Directions | Pull every "recommendations" line out of the data below.

(Before-and-after change data)
•••
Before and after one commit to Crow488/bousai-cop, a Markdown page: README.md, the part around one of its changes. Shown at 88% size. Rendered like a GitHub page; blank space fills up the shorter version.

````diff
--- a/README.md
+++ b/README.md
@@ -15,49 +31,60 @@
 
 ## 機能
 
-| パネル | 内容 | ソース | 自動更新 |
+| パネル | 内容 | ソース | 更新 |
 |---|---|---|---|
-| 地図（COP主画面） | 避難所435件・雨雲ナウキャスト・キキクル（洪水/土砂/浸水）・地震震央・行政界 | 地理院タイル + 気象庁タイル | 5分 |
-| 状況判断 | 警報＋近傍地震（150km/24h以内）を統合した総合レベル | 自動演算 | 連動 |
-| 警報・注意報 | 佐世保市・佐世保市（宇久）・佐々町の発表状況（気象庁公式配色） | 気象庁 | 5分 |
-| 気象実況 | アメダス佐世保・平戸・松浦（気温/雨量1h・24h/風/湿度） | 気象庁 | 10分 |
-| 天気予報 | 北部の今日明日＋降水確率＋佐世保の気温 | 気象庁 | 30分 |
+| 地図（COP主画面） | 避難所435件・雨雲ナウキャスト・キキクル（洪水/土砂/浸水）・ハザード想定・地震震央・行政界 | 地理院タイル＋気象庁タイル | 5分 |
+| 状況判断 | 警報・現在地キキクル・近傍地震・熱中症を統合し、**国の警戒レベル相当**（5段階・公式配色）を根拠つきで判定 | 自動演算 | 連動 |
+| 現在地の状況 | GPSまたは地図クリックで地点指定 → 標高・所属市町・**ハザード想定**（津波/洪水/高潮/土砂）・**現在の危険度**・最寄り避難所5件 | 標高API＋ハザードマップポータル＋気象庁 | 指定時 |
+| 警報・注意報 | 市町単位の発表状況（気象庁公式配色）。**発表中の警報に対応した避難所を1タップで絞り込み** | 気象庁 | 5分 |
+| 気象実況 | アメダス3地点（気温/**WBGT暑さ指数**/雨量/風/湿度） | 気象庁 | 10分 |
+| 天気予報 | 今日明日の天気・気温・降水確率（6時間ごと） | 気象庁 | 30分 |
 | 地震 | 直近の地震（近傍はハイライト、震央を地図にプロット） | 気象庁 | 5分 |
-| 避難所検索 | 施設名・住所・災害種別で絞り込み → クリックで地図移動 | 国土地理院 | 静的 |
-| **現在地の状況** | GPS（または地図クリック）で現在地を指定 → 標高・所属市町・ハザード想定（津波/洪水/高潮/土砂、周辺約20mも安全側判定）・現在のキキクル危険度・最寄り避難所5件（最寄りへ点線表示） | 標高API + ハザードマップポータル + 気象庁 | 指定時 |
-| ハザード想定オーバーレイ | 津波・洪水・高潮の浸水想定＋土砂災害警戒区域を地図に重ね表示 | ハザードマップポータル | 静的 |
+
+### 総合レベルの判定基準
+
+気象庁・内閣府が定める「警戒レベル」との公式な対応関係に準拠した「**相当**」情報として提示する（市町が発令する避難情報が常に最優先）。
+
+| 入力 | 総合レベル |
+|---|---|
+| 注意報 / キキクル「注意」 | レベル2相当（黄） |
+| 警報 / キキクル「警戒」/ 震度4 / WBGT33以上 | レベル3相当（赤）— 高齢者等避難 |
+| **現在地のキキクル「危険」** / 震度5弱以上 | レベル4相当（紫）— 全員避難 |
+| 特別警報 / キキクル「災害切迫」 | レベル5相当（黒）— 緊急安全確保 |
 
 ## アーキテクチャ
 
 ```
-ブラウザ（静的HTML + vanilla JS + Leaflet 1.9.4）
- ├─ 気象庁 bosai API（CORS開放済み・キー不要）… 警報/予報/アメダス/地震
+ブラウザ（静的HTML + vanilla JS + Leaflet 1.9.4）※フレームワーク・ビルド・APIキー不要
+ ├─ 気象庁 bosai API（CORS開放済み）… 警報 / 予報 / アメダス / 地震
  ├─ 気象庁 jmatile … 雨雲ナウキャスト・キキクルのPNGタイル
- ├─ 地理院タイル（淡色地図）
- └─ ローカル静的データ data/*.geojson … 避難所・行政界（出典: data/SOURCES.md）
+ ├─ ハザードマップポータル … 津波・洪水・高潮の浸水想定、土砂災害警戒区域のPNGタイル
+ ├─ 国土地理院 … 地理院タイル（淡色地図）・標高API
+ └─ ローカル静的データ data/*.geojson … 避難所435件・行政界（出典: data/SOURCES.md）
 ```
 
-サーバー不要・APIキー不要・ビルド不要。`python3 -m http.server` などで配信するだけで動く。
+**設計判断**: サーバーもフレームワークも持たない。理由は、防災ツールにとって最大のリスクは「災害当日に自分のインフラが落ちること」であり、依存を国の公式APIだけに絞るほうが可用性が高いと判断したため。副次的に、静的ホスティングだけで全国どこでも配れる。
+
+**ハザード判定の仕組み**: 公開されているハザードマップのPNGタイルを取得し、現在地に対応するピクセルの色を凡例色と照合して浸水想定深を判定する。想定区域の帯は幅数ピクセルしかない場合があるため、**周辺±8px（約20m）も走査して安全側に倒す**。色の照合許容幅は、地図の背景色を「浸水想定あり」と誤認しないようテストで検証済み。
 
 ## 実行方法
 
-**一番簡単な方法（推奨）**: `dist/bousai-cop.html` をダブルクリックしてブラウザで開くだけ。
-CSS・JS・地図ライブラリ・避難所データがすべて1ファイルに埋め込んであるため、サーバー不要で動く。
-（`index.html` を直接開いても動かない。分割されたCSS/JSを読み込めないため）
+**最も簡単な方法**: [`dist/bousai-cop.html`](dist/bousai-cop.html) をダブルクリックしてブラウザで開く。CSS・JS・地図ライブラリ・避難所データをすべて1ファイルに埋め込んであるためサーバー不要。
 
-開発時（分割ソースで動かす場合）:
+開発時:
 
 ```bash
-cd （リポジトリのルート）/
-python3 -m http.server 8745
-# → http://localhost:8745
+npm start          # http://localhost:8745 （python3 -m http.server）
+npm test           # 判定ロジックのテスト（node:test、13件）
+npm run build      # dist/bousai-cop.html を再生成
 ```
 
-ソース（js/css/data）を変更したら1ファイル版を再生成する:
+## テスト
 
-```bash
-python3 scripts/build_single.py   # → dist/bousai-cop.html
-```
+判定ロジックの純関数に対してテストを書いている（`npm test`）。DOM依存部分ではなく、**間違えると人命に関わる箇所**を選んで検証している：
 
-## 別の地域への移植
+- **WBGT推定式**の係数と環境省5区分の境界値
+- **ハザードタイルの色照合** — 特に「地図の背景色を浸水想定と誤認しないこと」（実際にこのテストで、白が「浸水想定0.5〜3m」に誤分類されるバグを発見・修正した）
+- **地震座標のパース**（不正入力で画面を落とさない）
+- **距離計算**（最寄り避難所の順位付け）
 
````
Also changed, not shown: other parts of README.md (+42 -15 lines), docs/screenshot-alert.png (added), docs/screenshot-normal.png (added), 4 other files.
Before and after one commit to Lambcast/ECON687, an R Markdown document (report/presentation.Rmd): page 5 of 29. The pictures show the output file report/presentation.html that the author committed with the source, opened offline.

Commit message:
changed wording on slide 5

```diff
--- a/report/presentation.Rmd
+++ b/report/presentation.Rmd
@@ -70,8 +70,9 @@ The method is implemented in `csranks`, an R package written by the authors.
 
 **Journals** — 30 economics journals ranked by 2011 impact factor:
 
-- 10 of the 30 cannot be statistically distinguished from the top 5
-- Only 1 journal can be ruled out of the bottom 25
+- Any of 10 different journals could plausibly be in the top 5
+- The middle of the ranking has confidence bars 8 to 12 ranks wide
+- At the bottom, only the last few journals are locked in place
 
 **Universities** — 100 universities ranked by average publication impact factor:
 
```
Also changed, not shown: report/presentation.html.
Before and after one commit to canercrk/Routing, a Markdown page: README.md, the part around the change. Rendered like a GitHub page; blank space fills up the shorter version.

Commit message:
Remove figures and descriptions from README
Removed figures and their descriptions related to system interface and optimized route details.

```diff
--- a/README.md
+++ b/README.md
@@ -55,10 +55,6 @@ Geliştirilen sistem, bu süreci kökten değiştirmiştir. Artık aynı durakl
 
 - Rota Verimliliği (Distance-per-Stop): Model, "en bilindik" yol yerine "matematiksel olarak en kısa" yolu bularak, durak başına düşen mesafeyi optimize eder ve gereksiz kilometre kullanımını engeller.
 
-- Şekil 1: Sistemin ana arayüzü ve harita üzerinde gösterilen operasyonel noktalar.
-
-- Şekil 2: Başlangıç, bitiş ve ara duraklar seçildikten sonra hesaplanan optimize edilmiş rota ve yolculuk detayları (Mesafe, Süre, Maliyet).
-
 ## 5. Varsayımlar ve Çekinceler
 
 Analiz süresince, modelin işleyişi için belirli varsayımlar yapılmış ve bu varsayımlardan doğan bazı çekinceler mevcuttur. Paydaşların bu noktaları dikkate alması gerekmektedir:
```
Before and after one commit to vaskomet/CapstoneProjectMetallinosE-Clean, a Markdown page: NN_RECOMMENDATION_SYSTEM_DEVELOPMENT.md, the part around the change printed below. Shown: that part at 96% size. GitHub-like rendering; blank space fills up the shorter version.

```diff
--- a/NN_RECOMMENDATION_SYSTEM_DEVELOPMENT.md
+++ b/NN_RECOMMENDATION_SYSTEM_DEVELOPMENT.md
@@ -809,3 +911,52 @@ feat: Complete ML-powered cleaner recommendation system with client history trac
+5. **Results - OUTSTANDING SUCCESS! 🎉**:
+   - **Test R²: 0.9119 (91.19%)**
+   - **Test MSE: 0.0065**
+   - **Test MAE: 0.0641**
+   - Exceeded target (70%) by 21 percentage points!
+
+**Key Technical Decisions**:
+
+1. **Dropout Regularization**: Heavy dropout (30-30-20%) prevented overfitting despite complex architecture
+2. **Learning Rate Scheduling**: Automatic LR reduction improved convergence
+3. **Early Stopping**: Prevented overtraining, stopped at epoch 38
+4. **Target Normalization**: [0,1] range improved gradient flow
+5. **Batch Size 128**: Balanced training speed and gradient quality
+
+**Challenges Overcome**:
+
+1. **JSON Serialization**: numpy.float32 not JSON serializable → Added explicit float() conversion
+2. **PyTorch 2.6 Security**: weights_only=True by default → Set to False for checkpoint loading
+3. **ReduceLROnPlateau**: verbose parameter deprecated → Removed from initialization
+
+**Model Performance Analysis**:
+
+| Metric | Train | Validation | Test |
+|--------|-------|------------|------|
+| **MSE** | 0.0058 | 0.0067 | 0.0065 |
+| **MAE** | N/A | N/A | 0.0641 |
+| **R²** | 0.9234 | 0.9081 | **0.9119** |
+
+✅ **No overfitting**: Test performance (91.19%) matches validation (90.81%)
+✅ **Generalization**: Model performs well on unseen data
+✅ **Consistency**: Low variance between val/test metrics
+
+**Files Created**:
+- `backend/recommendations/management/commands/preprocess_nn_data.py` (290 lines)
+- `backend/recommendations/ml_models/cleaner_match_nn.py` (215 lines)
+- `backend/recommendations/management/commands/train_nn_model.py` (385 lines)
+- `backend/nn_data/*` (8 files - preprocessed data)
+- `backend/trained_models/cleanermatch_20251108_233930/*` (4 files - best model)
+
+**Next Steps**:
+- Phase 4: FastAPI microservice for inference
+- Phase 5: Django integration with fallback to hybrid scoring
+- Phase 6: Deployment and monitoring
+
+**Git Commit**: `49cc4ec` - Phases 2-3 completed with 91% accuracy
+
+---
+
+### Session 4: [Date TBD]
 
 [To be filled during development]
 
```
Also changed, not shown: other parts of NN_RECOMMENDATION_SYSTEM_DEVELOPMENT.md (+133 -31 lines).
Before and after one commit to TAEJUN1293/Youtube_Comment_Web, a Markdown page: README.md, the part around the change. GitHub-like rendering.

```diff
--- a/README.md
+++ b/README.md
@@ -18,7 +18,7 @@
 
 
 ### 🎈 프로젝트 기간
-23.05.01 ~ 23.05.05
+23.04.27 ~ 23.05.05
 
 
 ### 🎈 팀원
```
•••
Output for this exercise |
+- `backend/recommendations/management/commands/preprocess_nn_data.py` (290 lines)
+- `backend/recommendations/ml_models/cleaner_match_nn.py` (215 lines)
+- `backend/recommendations/management/commands/train_nn_model.py` (385 lines)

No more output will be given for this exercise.